John Gosling (pictured in the middle above) joined THE KINKS in 1970 for the Lola Vs. Powerman era, bringing keyboards and piano into the ever broadening sound of the band. As the 1970s went on, Gosling was present for the dividing concept era - Schoolboys in Disgrace, Preservation Acts 1 and 2, Soap Opera - and quit in 1978. Here, is my 2012 Q and A with him from my book, UNITED KINKDOM...
Where abouts did you grow up John?
I was born in Paignton, South Devon, but grew up in Luton, Bedfordshire, where I learned to play the piano and organ while singing in the choir at the local church. I was also active on the local folk circuit, singing my own songs and Dylan, Paul Simon etc.
What music did you like when you were growing up? The Kinks were everywhere in the UK and I’m sure you aware of The Kinks’ music, but were you a fan at all?
I liked all kinds of music except jazz and opera. I was very much a Dylan and Beatles fan, but it was hearing the Kinks play Long Tall Sally on Saturday Club that prompted me to form my first rock band. We made our own guitars and amps. I played bass then.
How did you become involved with The Kinks then?
A man called Pete Frame, who happened to be my class monitor when I was at school in Luton, ran a music magazine called Zigzag and he gave my phone number to the Kinks management, who were looking for someone to play keyboards on the next tour of the USA. At the time I was studying at The Royal Academy of Music in London. I did the audition at Morgan studios in Willesden. One of the tracks eventually turned out to be Lola.
As soon as you joined they made the big comeback with Lola and Ape-Man. Were you overwhelmed with the sudden success?
Of course; who wouldn't be? It was an incredible life-changing experience.
How was life on the road with the band in the 70s? Wild times?
Wild times indeed. Large amounts of alcohol were consumed, hotel furniture re-arranged etc. Whenever Dave and I shared a room we were located on a different floor to the rest of the band - we had the record player and were mad, bad and dangerous to know. Later on, as Dave became more withdrawn on tour, my room was dubbed 'the noisy room' where nobody got any sleep but plenty of everything else.
What was the most memorable gig you played with The Kinks?
The Wolmann Rink in New York's Central Park was a gem. Sponsored by Schaeffer beer! Also, I loved playing the Rainbow Theatre in Finsbury Park.

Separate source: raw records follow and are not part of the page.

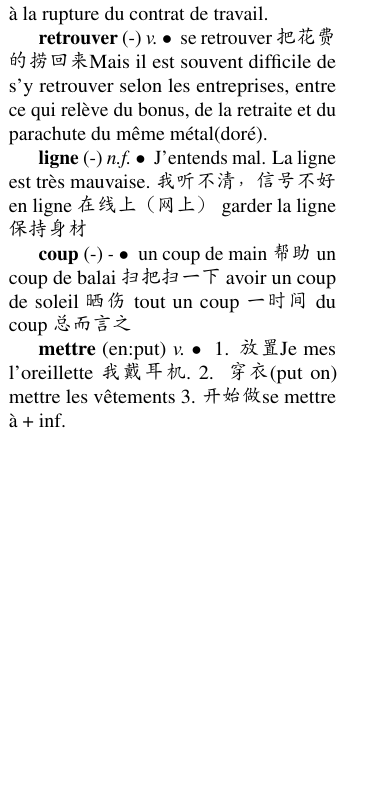
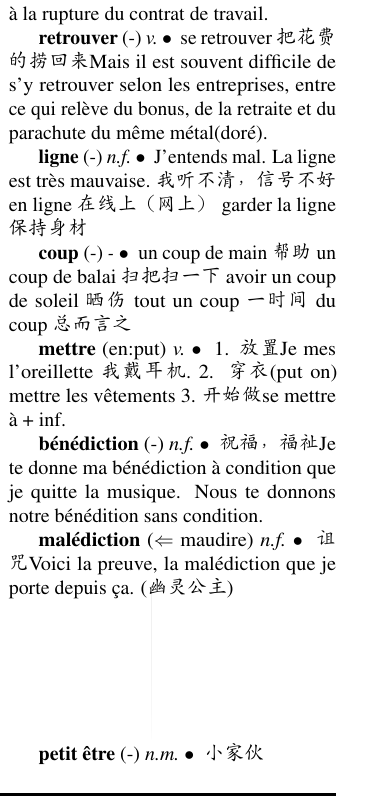
Before and after one commit to snow-stone/LatexNote, a LaTeX problem sheet (FrenshVocabulary/dict_example1.tex): part of one column of page 1 of 2, cut so that both start at the same text, the shorter picture padded with empty space. Compiled offline with pdfLaTeX.

```diff
--- a/FrenshVocabulary/dict_example1.tex
+++ b/FrenshVocabulary/dict_example1.tex
@@ -204,6 +204,21 @@
 3. 开始做 se mettre à + inf.
 }
 
+\entry{bénédiction}{-}{n.f.}
+{
+祝福，福祉 Je te donne ma bénédiction à condition que je quitte la musique. Nous te donnons notre bénédition sans condition.
+}
+
+\entry{malédiction}{$\Leftarrow$ maudire}{n.f.}
+{
+诅咒 Voici la preuve, la malédiction que je porte depuis ça. (幽灵公主)
+}
+
+\entry{petit être}{-}{n.m.}
+{
+小家伙
+}
+
 \end{multicols}
 
 %----------------------------------------------------------------------------------------
```
Also changed, not shown: FrenshVocabulary/dict_example1.pdf.
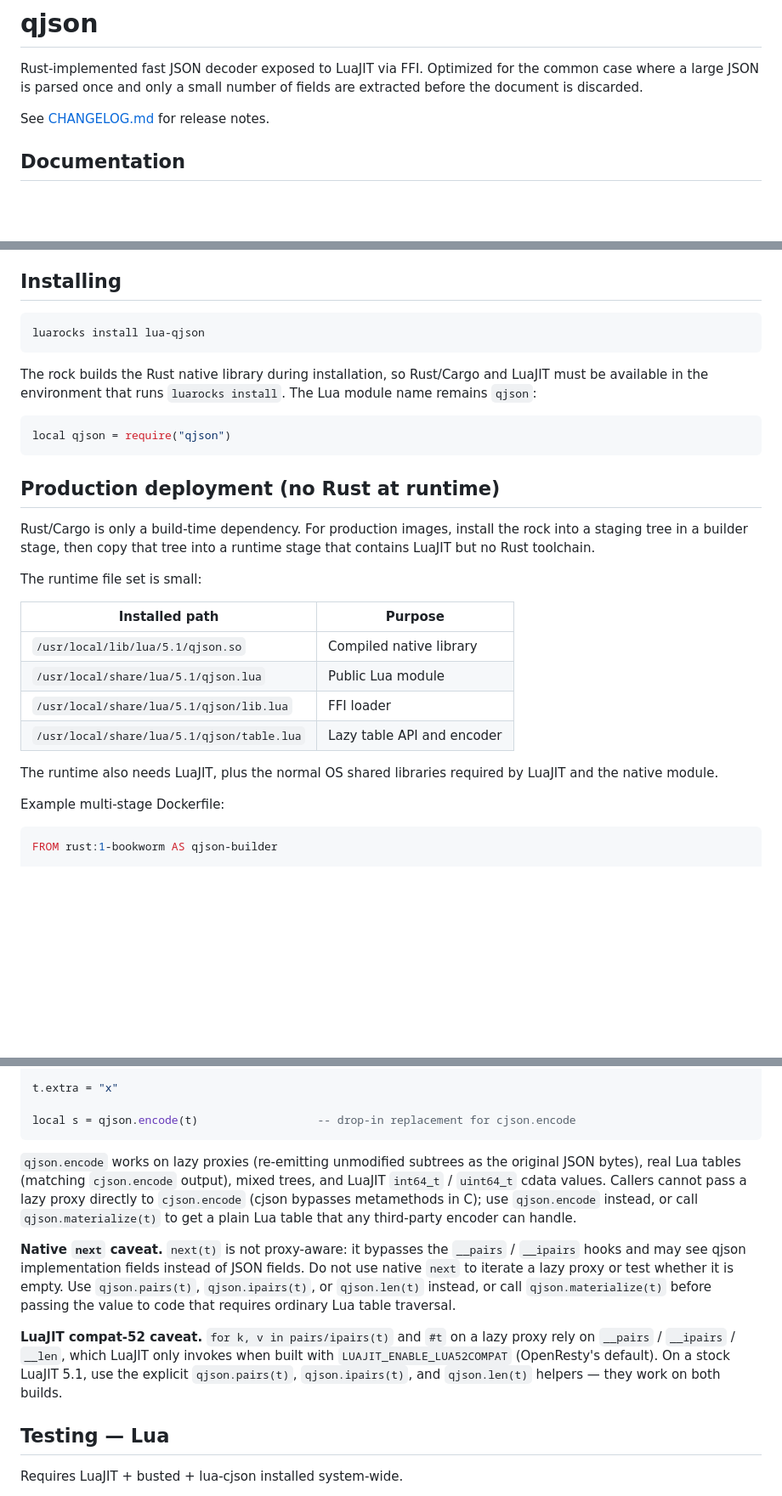
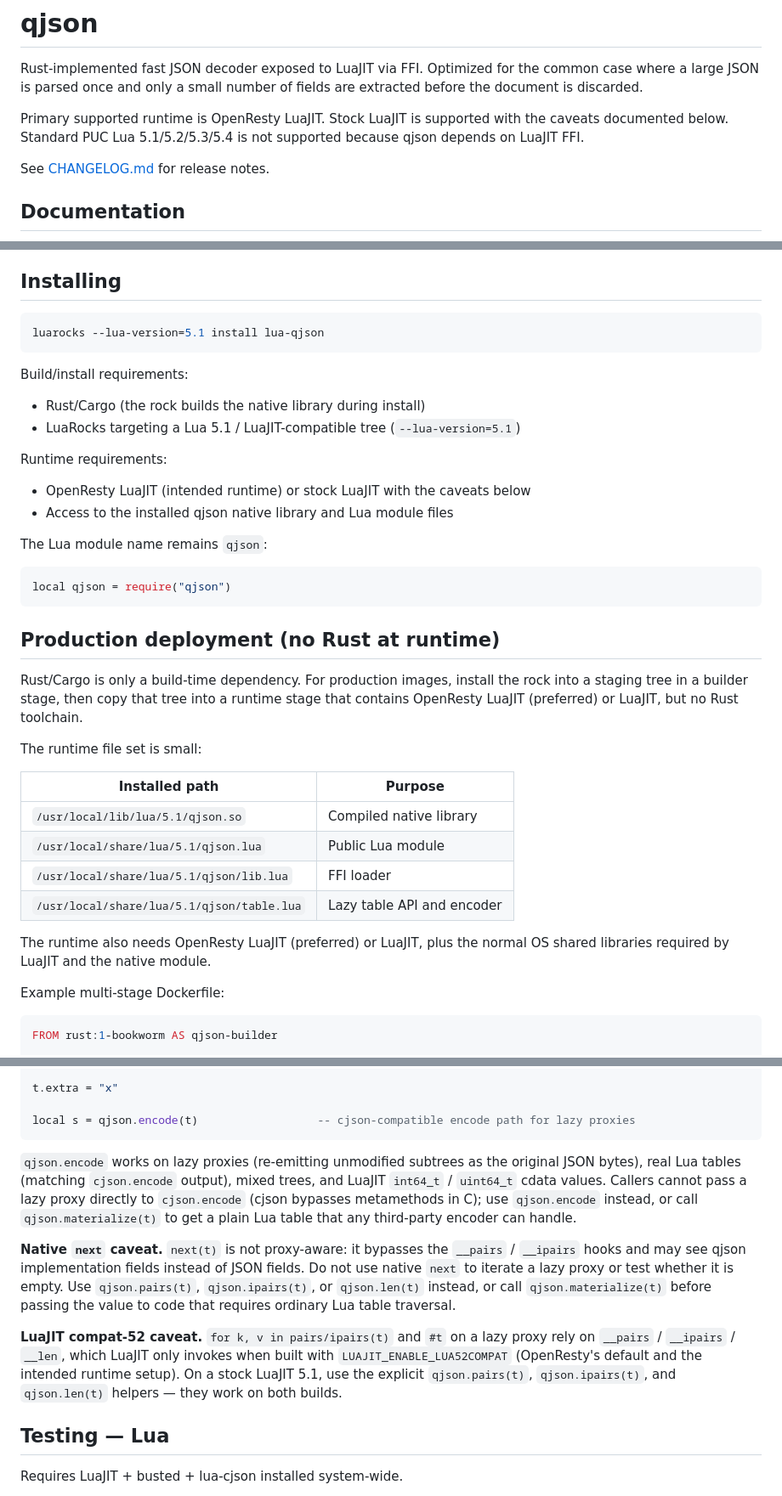
Before and after one commit to api7/lua-qjson, a Markdown page: README.md, 3 parts joined by grey strips. Shown at 85% size. GitHub-like rendering; blank space fills up the shorter version.

Commit message:
docs: clarify OpenResty LuaJIT runtime scope

````diff
--- a/README.md
+++ b/README.md
@@ -1,6 +1,10 @@
 # qjson
 
 Rust-implemented fast JSON decoder exposed to LuaJIT via FFI. Optimized for the common case where a large JSON is parsed once and only a small number of fields are extracted before the document is discarded.
+
+Primary supported runtime is OpenResty LuaJIT. Stock LuaJIT is supported with
+the caveats documented below. Standard PUC Lua 5.1/5.2/5.3/5.4 is not
+supported because qjson depends on LuaJIT FFI.
 
 See [CHANGELOG.md](CHANGELOG.md) for release notes.
 
@@ -27,12 +31,21 @@ A `Makefile` wraps the common workflows; run `make help` to see `build`, `test`,
 ## Installing
 
 ```sh
-luarocks install lua-qjson
+luarocks --lua-version=5.1 install lua-qjson
 ```
 
-The rock builds the Rust native library during installation, so Rust/Cargo and
-LuaJIT must be available in the environment that runs `luarocks install`. The
-Lua module name remains `qjson`:
+Build/install requirements:
+
+- Rust/Cargo (the rock builds the native library during install)
+- LuaRocks targeting a Lua 5.1 / LuaJIT-compatible tree
+  (`--lua-version=5.1`)
+
+Runtime requirements:
+
+- OpenResty LuaJIT (intended runtime) or stock LuaJIT with the caveats below
+- Access to the installed qjson native library and Lua module files
+
+The Lua module name remains `qjson`:
 
 ```lua
 local qjson = require("qjson")
@@ -42,7 +55,8 @@ local qjson = require("qjson")
 
 Rust/Cargo is only a build-time dependency. For production images, install the
 rock into a staging tree in a builder stage, then copy that tree into a runtime
-stage that contains LuaJIT but no Rust toolchain.
+stage that contains OpenResty LuaJIT (preferred) or LuaJIT, but no Rust
+toolchain.
 
 The runtime file set is small:
 
@@ -53,8 +67,8 @@ The runtime file set is small:
 | `/usr/local/share/lua/5.1/qjson/lib.lua` | FFI loader |
 | `/usr/local/share/lua/5.1/qjson/table.lua` | Lazy table API and encoder |
 
-The runtime also needs LuaJIT, plus the normal OS shared libraries required by
-LuaJIT and the native module.
+The runtime also needs OpenResty LuaJIT (preferred) or LuaJIT, plus the normal
+OS shared libraries required by LuaJIT and the native module.
 
 Example multi-stage Dockerfile:
 
@@ -142,7 +156,7 @@ end
 
 t.extra = "x"
 
-local s = qjson.encode(t)                  -- drop-in replacement for cjson.encode
+local s = qjson.encode(t)                  -- cjson-compatible encode path for lazy proxies
 ```
 
 `qjson.encode` works on lazy proxies (re-emitting unmodified subtrees as the
@@ -161,9 +175,9 @@ ordinary Lua table traversal.
 
 **LuaJIT compat-52 caveat.** `for k, v in pairs/ipairs(t)` and `#t` on a lazy
 proxy rely on `__pairs` / `__ipairs` / `__len`, which LuaJIT only invokes when
-built with `LUAJIT_ENABLE_LUA52COMPAT` (OpenResty's default). On a stock LuaJIT
-5.1, use the explicit `qjson.pairs(t)`, `qjson.ipairs(t)`, and `qjson.len(t)` helpers
-— they work on both builds.
+built with `LUAJIT_ENABLE_LUA52COMPAT` (OpenResty's default and the intended
+runtime setup). On a stock LuaJIT 5.1, use the explicit `qjson.pairs(t)`,
+`qjson.ipairs(t)`, and `qjson.len(t)` helpers — they work on both builds.
 
 ## Testing — Lua
 
````
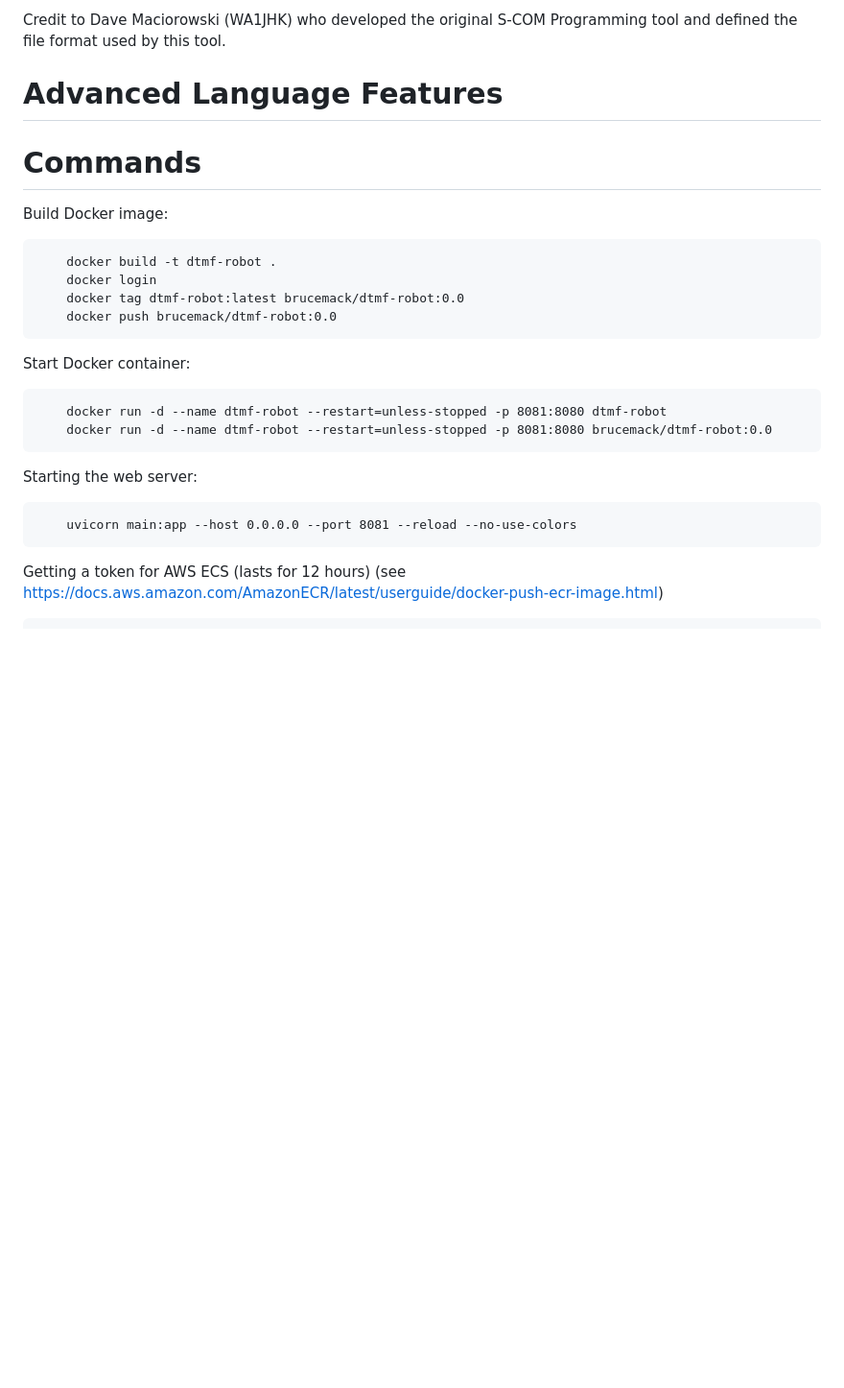
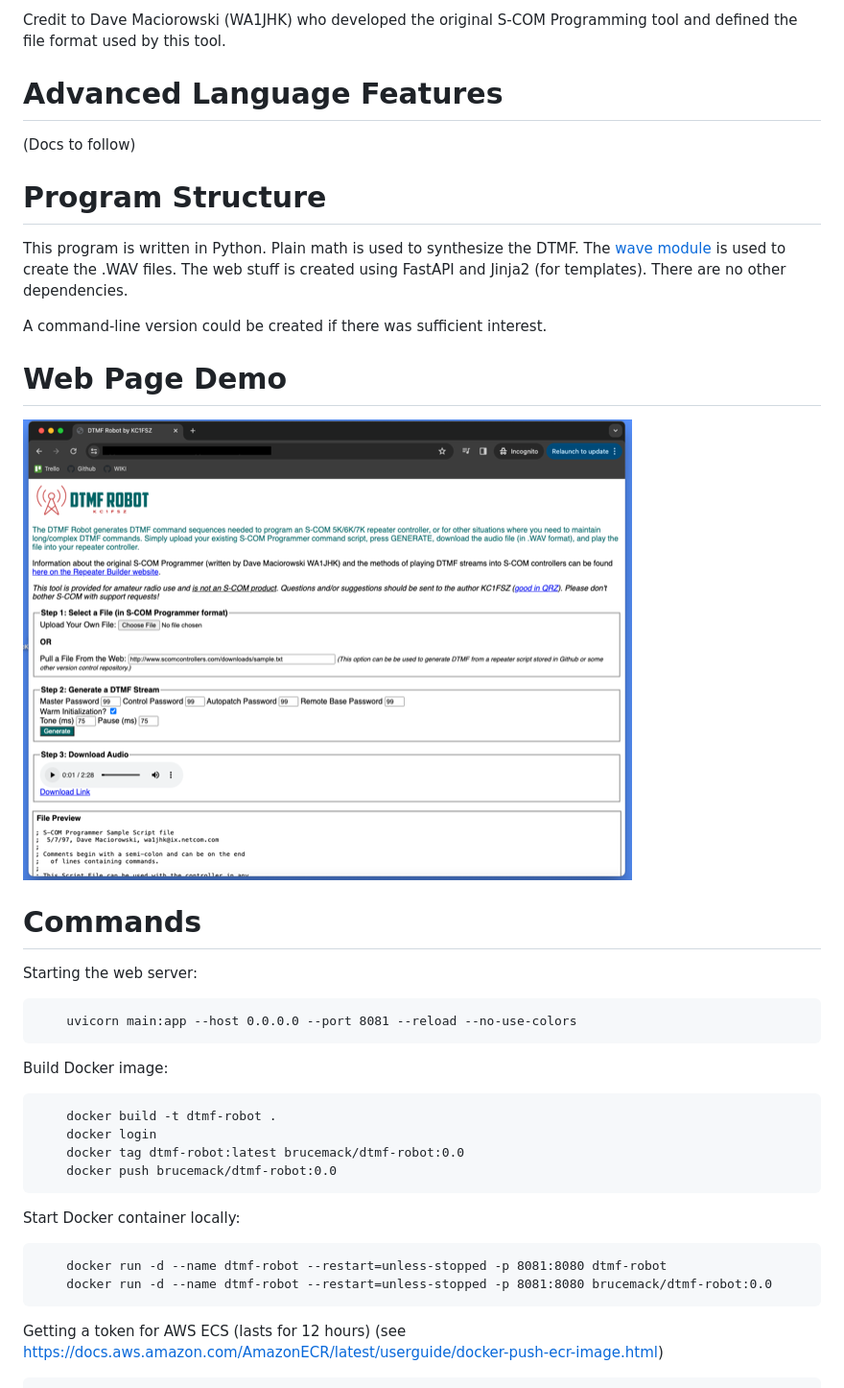
Before and after one commit to brucemack/dmtwft, a Markdown page: README.md, the part around the change printed below. Shown: that part at 96% size. Rendered like a GitHub page; pictures changed too: docs/pic-0.png (added); blank space fills up the shorter version.

```diff
--- a/README.md
+++ b/README.md
@@ -12,8 +12,28 @@ Programming tool and defined the file format used by this tool.
 Advanced Language Features
 ==========================
 
+(Docs to follow)
+
+Program Structure
+=================
+
+This program is written in Python.  Plain math is used to synthesize the DTMF. The [wave module](https://docs.python.org/3/library/wave.html)
+is used to create the .WAV files. The web stuff is created using FastAPI and Jinja2 (for templates).  There are no other
+dependencies.
+
+A command-line version could be created if there was sufficient interest.
+
+Web Page Demo
+=============
+
+![DTMF Robot Screen](docs/pic-0.png)
+
 Commands
 ========
+
+Starting the web server:
+
+        uvicorn main:app --host 0.0.0.0 --port 8081 --reload --no-use-colors
 
 Build Docker image:
 
@@ -22,14 +42,10 @@ Build Docker image:
         docker tag dtmf-robot:latest brucemack/dtmf-robot:0.0
         docker push brucemack/dtmf-robot:0.0
 
-Start Docker container:
+Start Docker container locally:
 
         docker run -d --name dtmf-robot --restart=unless-stopped -p 8081:8080 dtmf-robot
         docker run -d --name dtmf-robot --restart=unless-stopped -p 8081:8080 brucemack/dtmf-robot:0.0
-
-Starting the web server:
-
-        uvicorn main:app --host 0.0.0.0 --port 8081 --reload --no-use-colors
 
 Getting a token for AWS ECS (lasts for 12 hours) (see https://docs.aws.amazon.com/AmazonECR/latest/userguide/docker-push-ecr-image.html)
 
```
Also changed, not shown: other parts of README.md (+0 -1 lines).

Did you feel that the albums were becoming a little too conceptual and off the wall or were you fond of the ever maddening concept LPs?
I was not at all fond of the concept albums. The stage shows started off as fun, but became tedious and too structured. The band's identity was swallowed up by them.
Why did you end up leaving the band?
Several reasons... it was never the same after our bass player John Dalton left. I was tired of being part of Ray’s touring entourage, which seemed to be getting bigger and bigger. There were many arguments and disappointments. I really missed it being just the five of us playing some rock and roll.
What did you do right after the Kinks?
I formed a band called Network with Andy Pyle, who had been playing bass with us for a while. It was a superb line-up and we made an album at Morgan Studios. Then Punk became big and R&B and rock were not the things to be playing
What are you doing now?
I've retired from music and I live the quiet life in Oxfordshire with Theresa, my wife of 42 years. I played with The Kast Off Kinks for about 15 years and still join them on stage from time to time.
How do you look back on your time with The Kinks?
I wouldn't have missed it for the world. I still feel as if I'm part of the family. Once a Kink always a Kink I suppose!
Below are some of my favourite Kinks songs featuring Gosling in the band...